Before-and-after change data
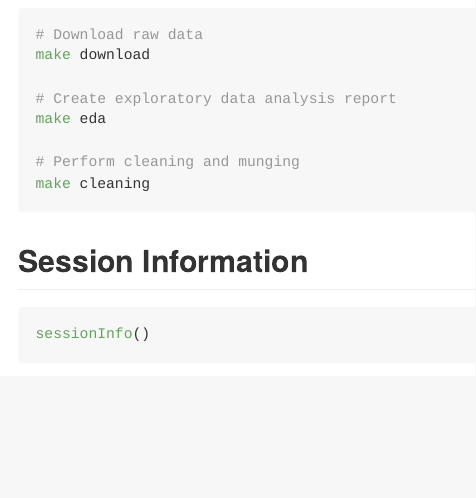
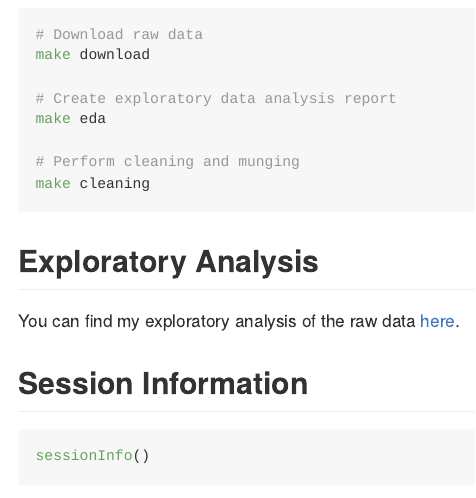
Before and after one commit to erictleung/2018-new-coder-survey, an R Markdown document (README.Rmd): the page in a window 1100 px wide, from 670 px down. Rendered offline with R 4.5, knitr and Pandoc, with nearby package versions.

Commit message:
Add exploratory analysis report link to README

````diff
--- a/README.Rmd
+++ b/README.Rmd
@@ -34,6 +34,12 @@ make eda
 make cleaning
 ```
 
+## Exploratory Analysis
+
+You can find my exploratory analysis of the raw data [here][eda].
+
+[eda]: https://erictleung.com/2018-new-coder-survey/explore-data.nb.html
+
 ## Session Information
 
 ```{r}
````
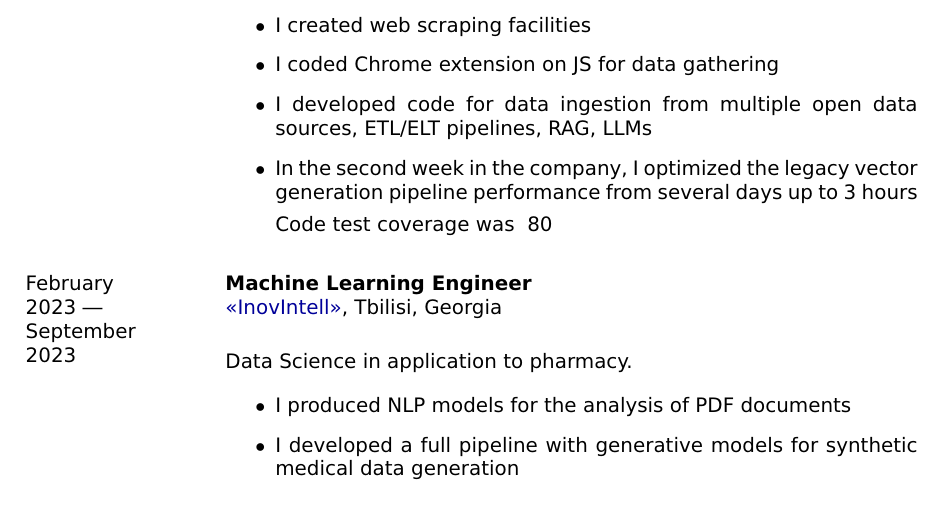
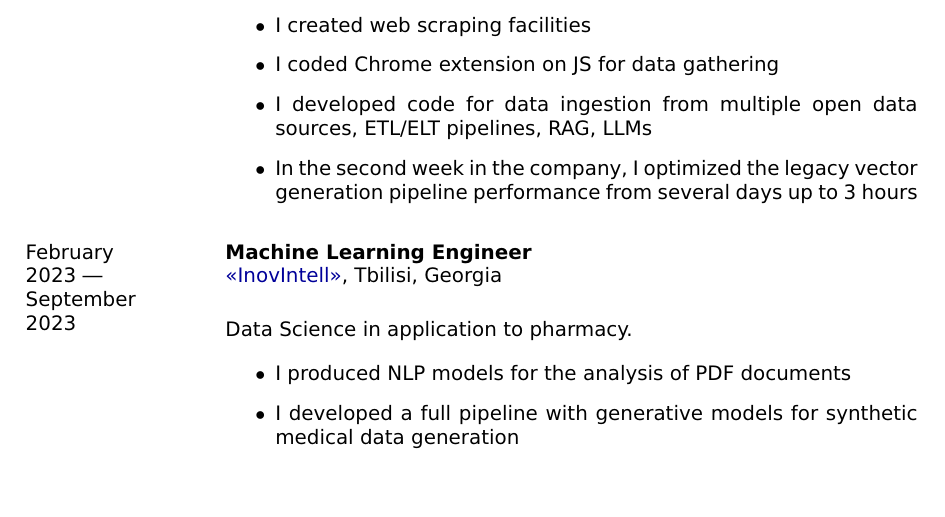
Before and after one commit to ArseniyShchepetnov/cv, a LaTeX CV (Shchepetnov_CV.tex): part of page 2 of 5, cut so that both start at the same text, the shorter picture padded with empty space. Compiled offline with pdfLaTeX.

Commit message:
Updates from Overleaf

```diff
--- a/Shchepetnov_CV.tex
+++ b/Shchepetnov_CV.tex
@@ -122,7 +122,6 @@ Approximate technical stack:
     \item  I developed code for data ingestion from multiple open data sources, ETL/ELT pipelines, RAG, LLMs
     \item  In the second week in the company, I optimized the legacy vector generation pipeline performance from several days up to 3 hours
 
-Code test coverage was ~80%
 \end{itemize}
 
 
```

What to work on
Restate the records above verbatim. Pictures stay out.

Response
Before and after one commit to erictleung/2018-new-coder-survey, an R Markdown document (README.Rmd): the page in a window 1100 px wide, from 670 px down. Rendered offline with R 4.5, knitr and Pandoc, with nearby package versions.

Commit message:
Add exploratory analysis report link to README

````diff
--- a/README.Rmd
+++ b/README.Rmd
@@ -34,6 +34,12 @@ make eda
 make cleaning
 ```
 
+## Exploratory Analysis
+
+You can find my exploratory analysis of the raw data [here][eda].
+
+[eda]: https://erictleung.com/2018-new-coder-survey/explore-data.nb.html
+
 ## Session Information
 
 ```{r}
````
Before and after one commit to ArseniyShchepetnov/cv, a LaTeX CV (Shchepetnov_CV.tex): part of page 2 of 5, cut so that both start at the same text, the shorter picture padded with empty space. Compiled offline with pdfLaTeX.

Commit message:
Updates from Overleaf

```diff
--- a/Shchepetnov_CV.tex
+++ b/Shchepetnov_CV.tex
@@ -122,7 +122,6 @@ Approximate technical stack:
     \item  I developed code for data ingestion from multiple open data sources, ETL/ELT pipelines, RAG, LLMs
     \item  In the second week in the company, I optimized the legacy vector generation pipeline performance from several days up to 3 hours
 
-Code test coverage was ~80%
 \end{itemize}
 
 
```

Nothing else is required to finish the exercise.